Give the number of lines in this listing that hold "text". No other words belong in the reply.

DATA IN THIS EXERCISE:

========================================================================

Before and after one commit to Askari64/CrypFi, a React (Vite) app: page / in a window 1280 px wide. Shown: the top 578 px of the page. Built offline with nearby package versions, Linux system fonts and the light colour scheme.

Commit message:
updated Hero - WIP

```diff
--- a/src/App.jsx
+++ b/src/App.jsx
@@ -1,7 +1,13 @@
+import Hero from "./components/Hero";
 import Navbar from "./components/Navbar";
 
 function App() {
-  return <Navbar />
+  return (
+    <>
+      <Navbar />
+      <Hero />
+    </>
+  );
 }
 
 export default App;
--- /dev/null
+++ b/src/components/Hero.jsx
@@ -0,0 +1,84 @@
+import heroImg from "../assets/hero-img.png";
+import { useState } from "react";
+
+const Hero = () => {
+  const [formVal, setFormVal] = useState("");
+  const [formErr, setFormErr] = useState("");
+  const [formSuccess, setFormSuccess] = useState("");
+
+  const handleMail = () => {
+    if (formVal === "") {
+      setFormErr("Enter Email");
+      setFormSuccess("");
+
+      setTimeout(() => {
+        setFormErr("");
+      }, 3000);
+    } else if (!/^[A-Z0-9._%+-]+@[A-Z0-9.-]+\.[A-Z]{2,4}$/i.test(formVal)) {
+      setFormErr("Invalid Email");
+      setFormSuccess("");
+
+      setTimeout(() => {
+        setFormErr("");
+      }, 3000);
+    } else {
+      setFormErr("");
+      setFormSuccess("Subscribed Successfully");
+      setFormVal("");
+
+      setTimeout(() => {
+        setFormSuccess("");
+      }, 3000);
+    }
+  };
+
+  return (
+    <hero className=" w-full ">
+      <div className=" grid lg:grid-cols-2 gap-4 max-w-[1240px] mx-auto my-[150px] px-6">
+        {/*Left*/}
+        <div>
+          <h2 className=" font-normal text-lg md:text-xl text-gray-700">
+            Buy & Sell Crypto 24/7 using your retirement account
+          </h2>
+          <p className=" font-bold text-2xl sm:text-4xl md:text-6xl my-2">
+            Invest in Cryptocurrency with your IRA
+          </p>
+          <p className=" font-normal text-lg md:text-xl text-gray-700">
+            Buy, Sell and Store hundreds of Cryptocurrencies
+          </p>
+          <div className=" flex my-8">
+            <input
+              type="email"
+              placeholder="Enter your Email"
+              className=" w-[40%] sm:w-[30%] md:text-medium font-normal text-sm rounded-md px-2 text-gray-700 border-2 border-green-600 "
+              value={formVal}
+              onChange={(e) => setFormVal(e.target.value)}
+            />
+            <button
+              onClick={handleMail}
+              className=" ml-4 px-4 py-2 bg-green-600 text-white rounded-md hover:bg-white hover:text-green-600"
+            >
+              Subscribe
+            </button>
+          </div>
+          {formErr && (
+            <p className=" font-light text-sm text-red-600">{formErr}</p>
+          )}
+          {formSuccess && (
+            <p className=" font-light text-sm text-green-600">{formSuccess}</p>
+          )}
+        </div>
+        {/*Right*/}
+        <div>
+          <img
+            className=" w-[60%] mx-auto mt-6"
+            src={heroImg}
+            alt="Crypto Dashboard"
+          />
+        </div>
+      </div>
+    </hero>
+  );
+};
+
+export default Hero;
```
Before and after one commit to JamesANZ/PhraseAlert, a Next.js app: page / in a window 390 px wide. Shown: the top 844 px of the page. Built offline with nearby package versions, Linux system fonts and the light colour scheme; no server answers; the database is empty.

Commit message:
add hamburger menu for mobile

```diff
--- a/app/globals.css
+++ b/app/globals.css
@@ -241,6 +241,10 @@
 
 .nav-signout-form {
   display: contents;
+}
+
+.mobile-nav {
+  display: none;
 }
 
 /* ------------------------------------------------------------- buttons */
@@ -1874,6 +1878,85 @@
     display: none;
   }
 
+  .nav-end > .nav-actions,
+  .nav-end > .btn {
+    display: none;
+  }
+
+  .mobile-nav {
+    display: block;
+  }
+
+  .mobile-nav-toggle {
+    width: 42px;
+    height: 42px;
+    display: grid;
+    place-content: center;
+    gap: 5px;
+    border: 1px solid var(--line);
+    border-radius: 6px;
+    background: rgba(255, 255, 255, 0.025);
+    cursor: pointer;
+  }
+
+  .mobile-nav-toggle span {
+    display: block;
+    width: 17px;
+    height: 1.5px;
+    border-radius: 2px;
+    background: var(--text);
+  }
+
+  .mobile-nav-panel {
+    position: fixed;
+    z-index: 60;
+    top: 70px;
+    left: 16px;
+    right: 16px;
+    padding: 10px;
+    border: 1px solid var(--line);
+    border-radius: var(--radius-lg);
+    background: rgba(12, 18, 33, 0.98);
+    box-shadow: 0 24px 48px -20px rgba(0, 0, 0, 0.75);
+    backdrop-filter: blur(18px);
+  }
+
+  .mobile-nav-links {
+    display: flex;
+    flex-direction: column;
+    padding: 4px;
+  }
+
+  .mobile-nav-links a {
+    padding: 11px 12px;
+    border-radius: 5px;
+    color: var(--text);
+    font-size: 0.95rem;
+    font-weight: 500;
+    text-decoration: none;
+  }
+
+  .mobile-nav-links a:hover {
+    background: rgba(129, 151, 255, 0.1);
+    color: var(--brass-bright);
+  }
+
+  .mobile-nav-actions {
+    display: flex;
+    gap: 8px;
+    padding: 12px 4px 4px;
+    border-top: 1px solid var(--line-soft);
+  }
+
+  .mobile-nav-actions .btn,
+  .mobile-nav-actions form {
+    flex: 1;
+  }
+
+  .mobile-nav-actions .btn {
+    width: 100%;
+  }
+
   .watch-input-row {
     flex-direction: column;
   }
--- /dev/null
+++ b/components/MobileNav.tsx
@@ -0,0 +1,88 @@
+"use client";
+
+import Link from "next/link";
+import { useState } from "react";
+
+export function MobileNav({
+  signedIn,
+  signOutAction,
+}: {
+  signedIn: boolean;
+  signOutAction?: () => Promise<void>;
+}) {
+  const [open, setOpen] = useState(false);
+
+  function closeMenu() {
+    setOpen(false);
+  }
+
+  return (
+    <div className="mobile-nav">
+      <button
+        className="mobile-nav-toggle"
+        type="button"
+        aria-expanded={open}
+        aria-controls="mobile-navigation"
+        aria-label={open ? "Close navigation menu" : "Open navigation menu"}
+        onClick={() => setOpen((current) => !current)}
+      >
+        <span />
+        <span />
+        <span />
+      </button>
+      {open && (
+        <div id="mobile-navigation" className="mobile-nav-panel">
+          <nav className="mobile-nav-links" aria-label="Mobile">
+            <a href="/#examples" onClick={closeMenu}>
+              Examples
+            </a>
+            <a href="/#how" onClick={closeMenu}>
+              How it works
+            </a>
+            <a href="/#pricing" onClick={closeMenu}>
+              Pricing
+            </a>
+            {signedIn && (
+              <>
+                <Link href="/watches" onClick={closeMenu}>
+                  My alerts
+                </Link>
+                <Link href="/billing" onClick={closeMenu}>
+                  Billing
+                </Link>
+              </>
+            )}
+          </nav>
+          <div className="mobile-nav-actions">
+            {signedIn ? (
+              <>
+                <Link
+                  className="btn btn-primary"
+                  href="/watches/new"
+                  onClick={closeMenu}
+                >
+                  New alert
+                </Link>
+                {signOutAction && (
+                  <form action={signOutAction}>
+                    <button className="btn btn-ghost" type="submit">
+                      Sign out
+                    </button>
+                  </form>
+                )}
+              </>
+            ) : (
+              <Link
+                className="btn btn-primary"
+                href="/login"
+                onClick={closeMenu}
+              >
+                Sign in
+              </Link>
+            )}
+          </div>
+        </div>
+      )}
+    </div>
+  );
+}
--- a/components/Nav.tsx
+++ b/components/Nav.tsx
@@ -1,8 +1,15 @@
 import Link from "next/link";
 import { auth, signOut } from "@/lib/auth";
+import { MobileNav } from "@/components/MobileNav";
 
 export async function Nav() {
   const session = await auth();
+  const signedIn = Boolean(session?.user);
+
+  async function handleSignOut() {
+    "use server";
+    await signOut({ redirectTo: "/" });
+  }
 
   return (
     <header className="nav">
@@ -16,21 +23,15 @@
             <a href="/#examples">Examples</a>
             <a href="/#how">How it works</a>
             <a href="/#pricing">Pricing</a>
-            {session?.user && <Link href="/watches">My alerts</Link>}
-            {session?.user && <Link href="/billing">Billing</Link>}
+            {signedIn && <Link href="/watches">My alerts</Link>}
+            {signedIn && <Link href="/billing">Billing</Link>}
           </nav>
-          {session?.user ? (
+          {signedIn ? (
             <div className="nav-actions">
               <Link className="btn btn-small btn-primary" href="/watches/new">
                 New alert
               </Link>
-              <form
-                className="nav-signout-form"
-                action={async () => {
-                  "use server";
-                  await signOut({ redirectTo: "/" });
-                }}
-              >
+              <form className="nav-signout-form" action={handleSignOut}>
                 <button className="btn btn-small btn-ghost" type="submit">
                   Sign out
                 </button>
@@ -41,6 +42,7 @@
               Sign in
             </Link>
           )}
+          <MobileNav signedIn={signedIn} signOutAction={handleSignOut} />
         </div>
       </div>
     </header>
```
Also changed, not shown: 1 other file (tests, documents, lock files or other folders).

========================================================================

COMPLETED TASK: 10